Last week, the Larry H Miller Group announced that it would be relocating its Salt Lake Bees baseball team to Daybreak, where it owns 1300 acres of undeveloped real estate. By having the stadium at the heart of its development, they said, they will be able to attract families and strengthen the community. What is interesting about this move is that the new stadium will be privately funded by the Larry H Miller Group and will not rely on any public funding.
This funding decision is in comparison to the $125MM Vivint Arena upgrade in 2016 (also owned by the Larry H Miller group) where 82% was funded by Larry H Miller Sports & Entertainment, leaving the remaining 18% to be funded by the public through a Tax Increment Reimbursement. It is also in contrast to the original construction of the then-Delta Center in 1991, where the Larry H Miller Group paid for 73% of the costs and the remaining 27% was funded through a public bond.

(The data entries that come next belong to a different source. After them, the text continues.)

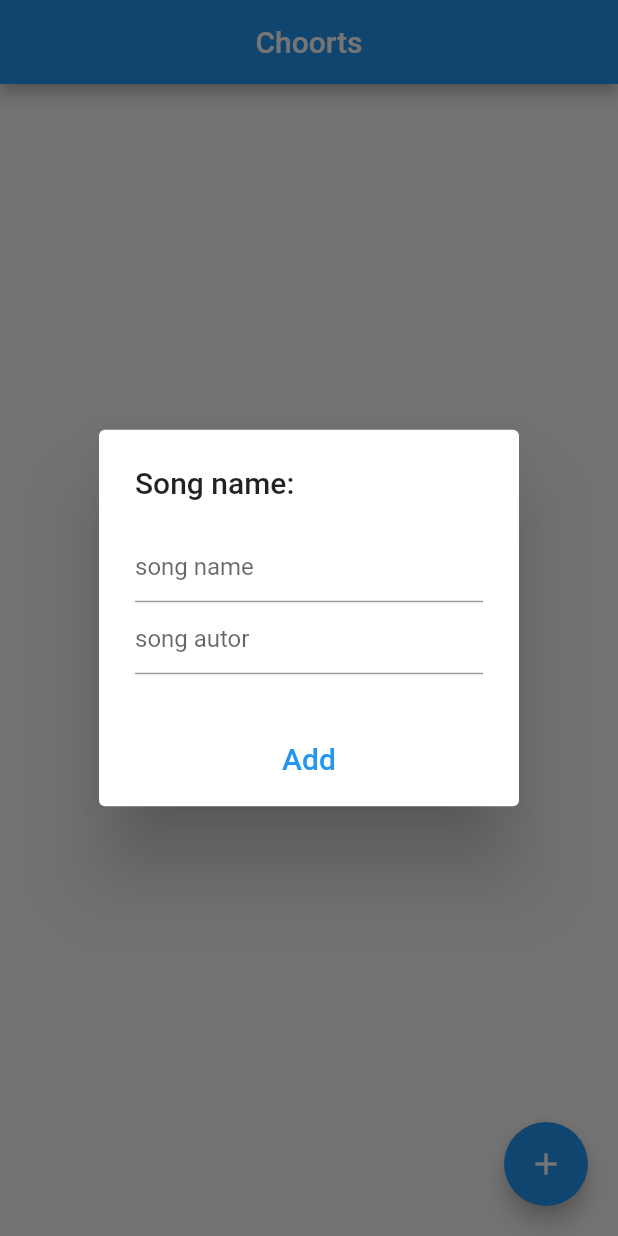
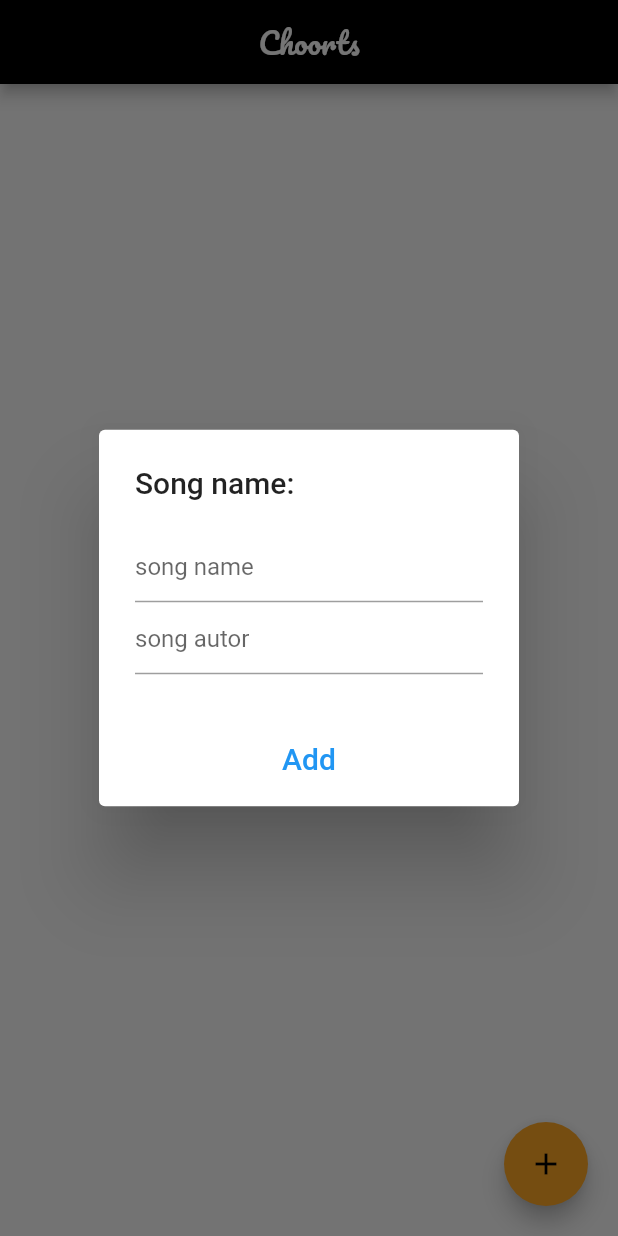
Before and after one commit to ZuchowskiM/Choorts, a Flutter app: the screen it shows after launch, after a tap on the "add" icon, on a phone screen of 412 x 824 dp. Run offline on Flutter 3.47's test engine with Material 2 defaults, Android fonts, the phone set to English and light mode, and no system bars; our stand-ins replace google_fonts, hive; accounts and stored records are empty.

Commit message:
Styling changes, Added custom theme, added cancel buttons to alertDialogs

```diff
--- a/lib/main.dart
+++ b/lib/main.dart
@@ -1,4 +1,6 @@
 import 'package:flutter/material.dart';
+import 'package:flutter/services.dart';
+import 'package:google_fonts/google_fonts.dart';
 import 'package:hive/hive.dart';
 import 'models/progressionModel.dart';
 import 'models/song.dart';
@@ -26,6 +28,16 @@ class MyApp extends StatelessWidget {
   Widget build(BuildContext context) {
     return MaterialApp(
       title: 'Choorts',
+      theme: ThemeData(
+        primaryColor: Colors.black,
+        accentColor: Colors.orange[400],
+
+        textTheme: TextTheme(
+          headline1: TextStyle(fontSize: 20, fontWeight: FontWeight.bold,  color: Colors.orange[600]),
+          headline2: TextStyle(fontSize: 20, color: Colors.black,),
+          headline3: TextStyle(fontSize: 18, fontStyle: FontStyle.italic),
+        )
+      ),
       home: SongList(),
     );
   }
@@ -103,8 +115,11 @@ class _SongListState extends State<SongList> {
   Widget build(BuildContext context) {
     return Scaffold(
       appBar: AppBar(
-        title: Text(title),
+        title: Text(title, style: GoogleFonts.pacifico(),),
         centerTitle: true,
+        backwardsCompatibility: false,
+        backgroundColor: Theme.of(context).primaryColor,
+        systemOverlayStyle: SystemUiOverlayStyle(statusBarColor: Colors.grey[900]),
       ),
       body:
         Column(
@@ -159,9 +174,9 @@ class _SongListState extends State<SongList> {
     return Container(
       margin: EdgeInsets.symmetric(vertical: 5),
       decoration: BoxDecoration(
-        color: Colors.blue,
+        color: Theme.of(context).primaryColor,
         border: Border.all(
-          color: Colors.blue,
+          //color: Colors.blue,
         ),
         borderRadius: BorderRadius.all(Radius.circular(20))
       ),
--- a/lib/strummingPattern.dart
+++ b/lib/strummingPattern.dart
@@ -15,9 +15,7 @@ class StrummingPattern extends StatelessWidget {
 
     return Column(mainAxisSize: MainAxisSize.min,
       children: [
-        Text(patternName, textAlign: TextAlign.center, style: TextStyle(
-          fontSize: 20,
-        ),),
+        Text(patternName, textAlign: TextAlign.center, style: Theme.of(context).textTheme.headline3),
         SizedBox(height: 30),
         Row(mainAxisAlignment: MainAxisAlignment.center,
           children: [
--- a/pubspec.yaml
+++ b/pubspec.yaml
@@ -26,7 +26,7 @@ dependencies:
   hive: ^2.0.4
   hive_flutter: ^1.0.0
   path_provider: ^2.0.1
-  # screenshot: ^0.3.0
+  google_fonts: ^2.0.0
 
 
   # The following adds the Cupertino Icons font to your application.
```
Also changed, not shown: lib/songDetails.dart (+27 -12 lines), pubspec.lock.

In Las Vegas, the construction of the $1.9BN Allegiant Stadium for the NFL Las Vegas Raiders cost Clark County and Metro Las Vegas $750MM. While the intention was for Hotel Room Taxes to cover the debt payments, during the COVID pandemic, Hotel Room Tax revenues decreased, and Clark County had to use $11.5MM from its reserve fund to cover the costs. This means that at least a portion of the Allegiant Stadium was funded by Clark County taxpayers who have no have no personal claim to or benefit from it.
The Larry H Miller Group’s decision to fund their stadium entirely privately is a relief for taxpayers in Salt Lake County. It means that they will not bear the burden of paying for or forgoing property taxes for this private entity, but that they can enjoy the benefits the park’s relocation will bring.